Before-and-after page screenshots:
· · · ·
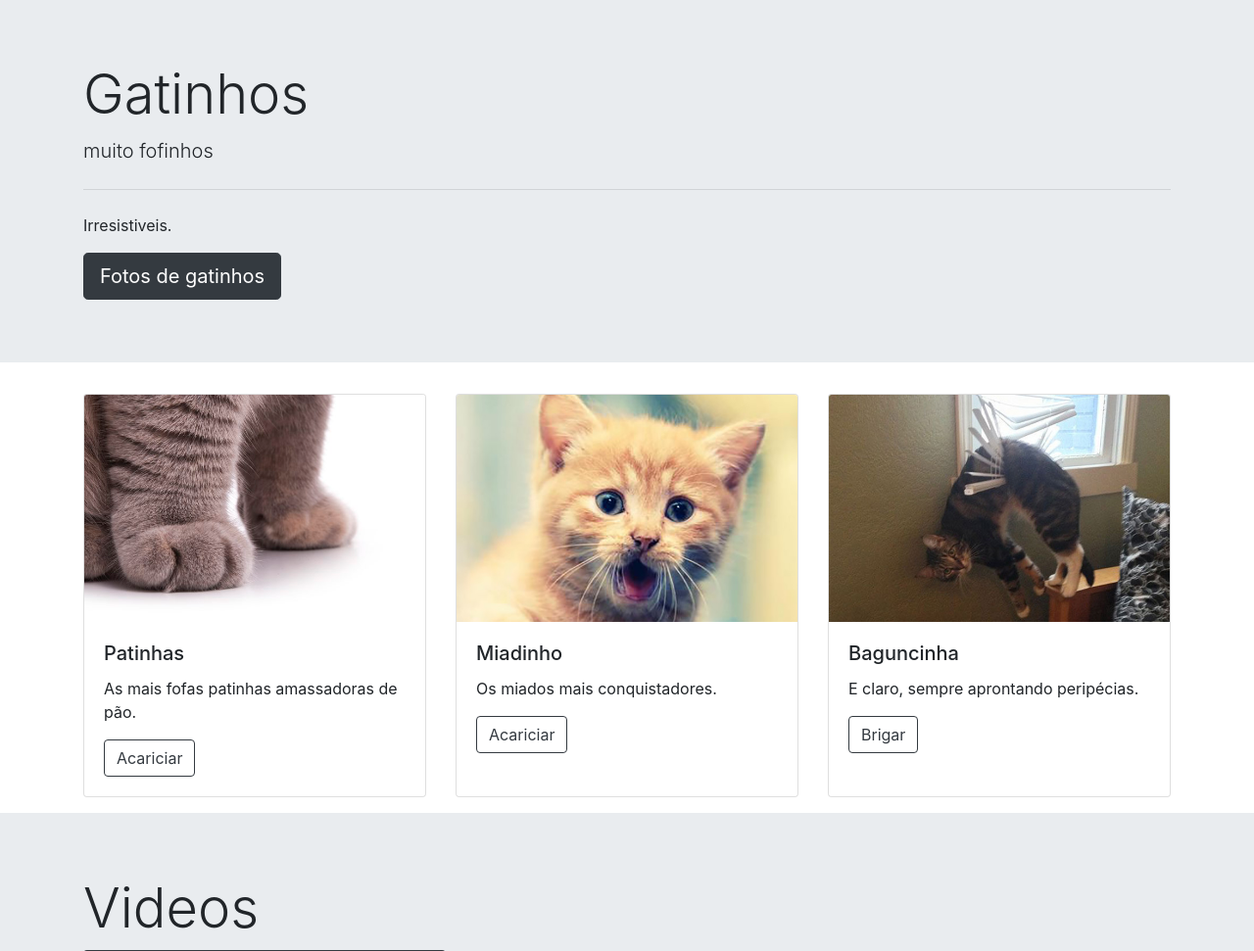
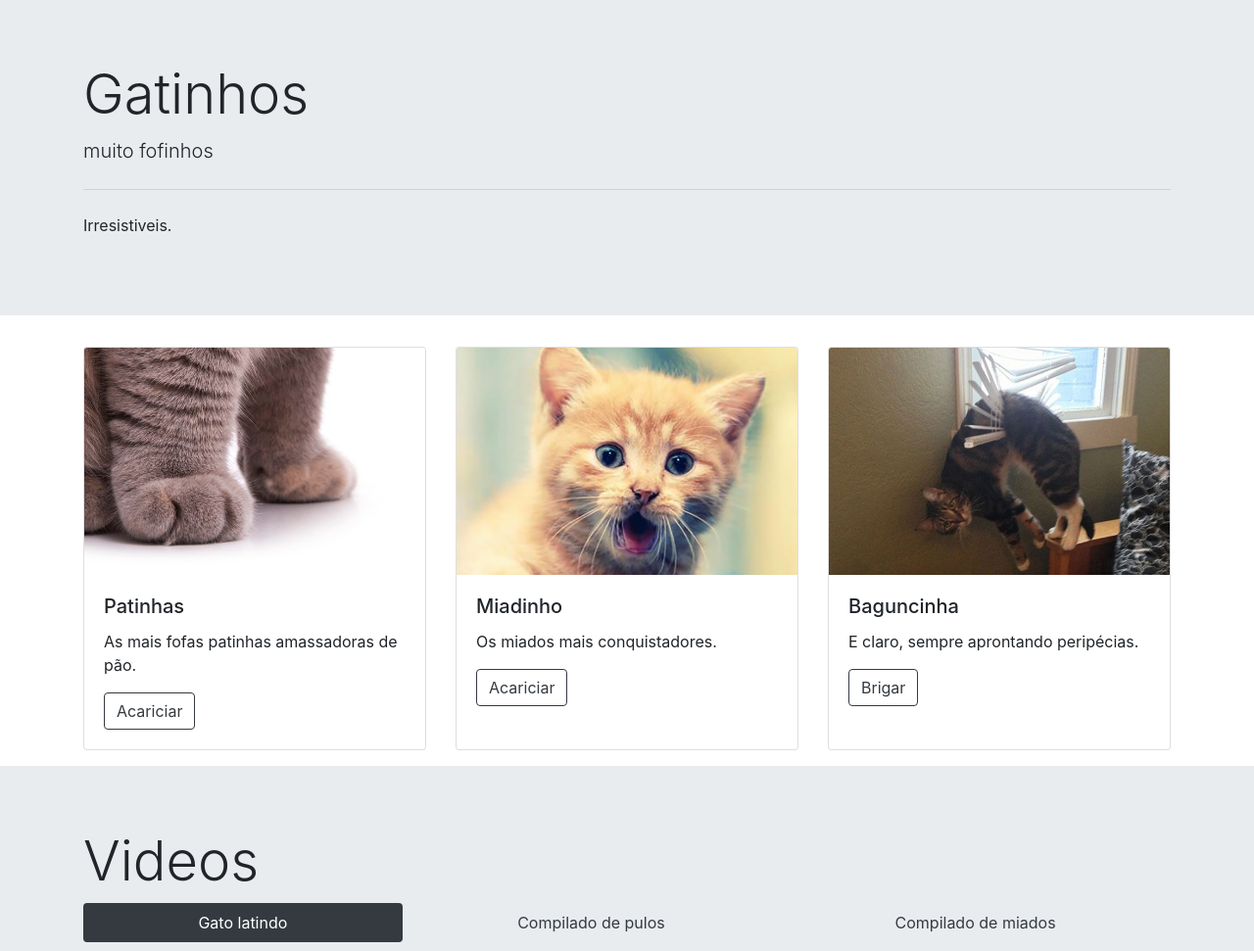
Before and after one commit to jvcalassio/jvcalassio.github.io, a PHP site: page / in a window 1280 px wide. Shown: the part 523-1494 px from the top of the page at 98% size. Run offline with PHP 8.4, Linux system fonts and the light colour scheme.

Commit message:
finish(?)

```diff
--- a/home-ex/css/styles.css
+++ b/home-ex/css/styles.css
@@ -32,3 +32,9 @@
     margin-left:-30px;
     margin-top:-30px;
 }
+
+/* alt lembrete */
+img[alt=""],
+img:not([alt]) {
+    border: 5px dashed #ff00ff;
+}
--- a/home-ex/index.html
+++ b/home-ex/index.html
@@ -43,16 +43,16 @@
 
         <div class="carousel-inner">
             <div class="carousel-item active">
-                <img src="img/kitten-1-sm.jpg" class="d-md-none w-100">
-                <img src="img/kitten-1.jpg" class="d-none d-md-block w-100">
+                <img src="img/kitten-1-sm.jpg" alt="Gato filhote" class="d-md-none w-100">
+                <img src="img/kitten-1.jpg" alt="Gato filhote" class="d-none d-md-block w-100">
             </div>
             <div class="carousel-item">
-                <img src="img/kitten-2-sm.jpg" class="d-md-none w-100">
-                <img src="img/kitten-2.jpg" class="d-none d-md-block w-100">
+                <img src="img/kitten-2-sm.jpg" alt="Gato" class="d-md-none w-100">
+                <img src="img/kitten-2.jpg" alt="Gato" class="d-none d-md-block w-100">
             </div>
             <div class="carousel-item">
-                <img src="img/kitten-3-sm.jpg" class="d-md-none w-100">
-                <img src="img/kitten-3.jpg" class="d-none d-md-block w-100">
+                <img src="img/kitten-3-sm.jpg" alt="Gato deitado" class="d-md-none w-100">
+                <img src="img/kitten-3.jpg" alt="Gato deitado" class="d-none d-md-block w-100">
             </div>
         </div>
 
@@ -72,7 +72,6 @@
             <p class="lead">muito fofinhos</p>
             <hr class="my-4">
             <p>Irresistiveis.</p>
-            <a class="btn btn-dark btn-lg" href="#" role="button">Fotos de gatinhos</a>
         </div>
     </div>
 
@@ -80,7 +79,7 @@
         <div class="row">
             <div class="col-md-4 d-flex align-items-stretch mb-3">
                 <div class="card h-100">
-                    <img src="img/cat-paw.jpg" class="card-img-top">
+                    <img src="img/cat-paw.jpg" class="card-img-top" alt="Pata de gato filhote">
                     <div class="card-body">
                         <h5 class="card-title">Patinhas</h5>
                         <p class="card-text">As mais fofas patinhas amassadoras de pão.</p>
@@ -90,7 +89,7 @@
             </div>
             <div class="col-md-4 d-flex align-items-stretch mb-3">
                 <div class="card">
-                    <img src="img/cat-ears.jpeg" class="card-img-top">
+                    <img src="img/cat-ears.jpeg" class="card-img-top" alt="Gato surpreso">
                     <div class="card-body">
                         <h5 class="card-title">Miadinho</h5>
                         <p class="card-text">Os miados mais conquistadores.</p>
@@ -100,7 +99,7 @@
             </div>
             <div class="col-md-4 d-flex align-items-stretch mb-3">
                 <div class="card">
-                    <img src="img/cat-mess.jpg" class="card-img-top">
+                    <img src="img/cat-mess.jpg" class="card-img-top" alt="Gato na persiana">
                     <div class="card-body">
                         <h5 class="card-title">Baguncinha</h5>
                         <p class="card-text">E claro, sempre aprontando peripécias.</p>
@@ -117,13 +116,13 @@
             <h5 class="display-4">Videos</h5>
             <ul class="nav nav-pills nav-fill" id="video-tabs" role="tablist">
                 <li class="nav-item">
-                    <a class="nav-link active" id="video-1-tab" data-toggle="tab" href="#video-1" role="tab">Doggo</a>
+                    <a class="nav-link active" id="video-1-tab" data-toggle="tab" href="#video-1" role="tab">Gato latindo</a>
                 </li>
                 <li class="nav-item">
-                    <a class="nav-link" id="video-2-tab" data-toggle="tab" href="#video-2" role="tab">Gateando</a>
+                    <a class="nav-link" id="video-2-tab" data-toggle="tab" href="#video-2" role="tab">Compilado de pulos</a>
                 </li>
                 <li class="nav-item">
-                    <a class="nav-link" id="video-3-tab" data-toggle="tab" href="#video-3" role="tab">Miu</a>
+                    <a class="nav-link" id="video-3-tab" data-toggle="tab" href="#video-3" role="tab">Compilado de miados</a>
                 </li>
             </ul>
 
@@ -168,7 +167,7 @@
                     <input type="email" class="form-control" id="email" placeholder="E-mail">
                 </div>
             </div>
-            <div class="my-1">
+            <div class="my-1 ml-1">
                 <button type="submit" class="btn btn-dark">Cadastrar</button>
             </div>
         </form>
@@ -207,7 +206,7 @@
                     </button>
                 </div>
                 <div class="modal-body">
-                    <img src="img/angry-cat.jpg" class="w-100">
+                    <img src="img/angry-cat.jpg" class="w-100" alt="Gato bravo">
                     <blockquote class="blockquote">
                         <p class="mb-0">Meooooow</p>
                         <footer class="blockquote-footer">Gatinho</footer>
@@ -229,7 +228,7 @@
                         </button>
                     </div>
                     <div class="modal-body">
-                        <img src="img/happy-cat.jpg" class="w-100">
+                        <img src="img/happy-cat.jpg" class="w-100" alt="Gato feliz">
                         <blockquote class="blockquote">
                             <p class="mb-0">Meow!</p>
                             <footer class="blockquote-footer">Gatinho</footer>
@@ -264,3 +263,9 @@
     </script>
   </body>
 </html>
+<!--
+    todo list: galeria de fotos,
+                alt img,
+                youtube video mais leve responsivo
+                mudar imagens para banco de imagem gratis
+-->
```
· · · ·
Among the lines of the data, some contain the word "kitten". How many are there? Reply with the number alone.

• **Exercise answer**
12